So here’s a new plan, and it will put a stop to the absurdity we’ve seen with boxers blatantly not even attempting to make weight over the past few years.
The new rule which I would propose is that any boxer who comes in overweight by more than 2 percent of the set limit is automatically ineligible to fight. No negotiations between the teams, no backroom deals for unspecified sums of money or anything else. The fight is off, period.
Gonzalez, supposedly competing in the Junior Middleweight division which has a 154 pound limit, would have had to have made at least 157 pounds in order for there to be a fight. He weighed 163 pounds, which is almost 6 percent overweight, and is simply off the charts.
Looking back to Broner’s last fight in July, he weighed in at 133.5 pounds for a Super Featherweight match which should have been contested at 130 pounds. That’s about 2.5 percent over, so he would also have had to shed some weight before the fight could have gone on.
Now, maybe the risk of missing that one fight still isn’t enough for some of these guys. Therefore, any fighter who causes the cancellation of a fight by being more than 2 percent overweight is suspended for one year, enforceable across the country.
If you really want to make sure you never see any of this ridiculousness ever again, then you would need to take it one step further. The promoters and co-promoters of any fighter who comes in that much overweight, causing the cancellation of a fight, loses their license to promote fights within that state’s jurisdiction for a year.
You think Top Rank or Golden Boy would ever allow any of their guys to make such a disrespectful, punk move ever again with their own licenses at stake? No chance.
The weigh-in shenanigans in boxing need to stop, but they never will unless serious action is taken.

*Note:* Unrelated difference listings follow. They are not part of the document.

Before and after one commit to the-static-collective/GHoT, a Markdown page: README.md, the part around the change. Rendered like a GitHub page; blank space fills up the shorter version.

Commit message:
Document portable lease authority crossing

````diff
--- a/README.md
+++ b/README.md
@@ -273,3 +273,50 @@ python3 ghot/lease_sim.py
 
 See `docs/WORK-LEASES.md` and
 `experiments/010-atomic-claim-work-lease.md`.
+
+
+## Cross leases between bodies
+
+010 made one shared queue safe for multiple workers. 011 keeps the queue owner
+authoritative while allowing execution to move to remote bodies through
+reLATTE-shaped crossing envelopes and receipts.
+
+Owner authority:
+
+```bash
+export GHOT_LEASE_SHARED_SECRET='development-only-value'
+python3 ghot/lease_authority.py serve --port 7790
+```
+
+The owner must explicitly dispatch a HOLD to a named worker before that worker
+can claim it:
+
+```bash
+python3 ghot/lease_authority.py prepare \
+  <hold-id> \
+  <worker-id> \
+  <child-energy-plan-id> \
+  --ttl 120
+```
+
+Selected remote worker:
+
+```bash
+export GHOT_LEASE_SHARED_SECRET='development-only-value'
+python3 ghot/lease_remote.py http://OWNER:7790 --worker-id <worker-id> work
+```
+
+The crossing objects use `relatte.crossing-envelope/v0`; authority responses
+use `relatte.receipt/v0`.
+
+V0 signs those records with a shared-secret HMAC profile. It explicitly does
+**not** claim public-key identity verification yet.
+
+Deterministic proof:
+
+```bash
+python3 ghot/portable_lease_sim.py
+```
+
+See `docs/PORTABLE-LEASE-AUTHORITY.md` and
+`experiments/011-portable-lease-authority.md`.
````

Mandatory fight cancellations, suspensions, and promoter sanctions would immediately end this ongoing charade.
This article was first published by Jake Emen on Yahoo Sports, September 4, 2012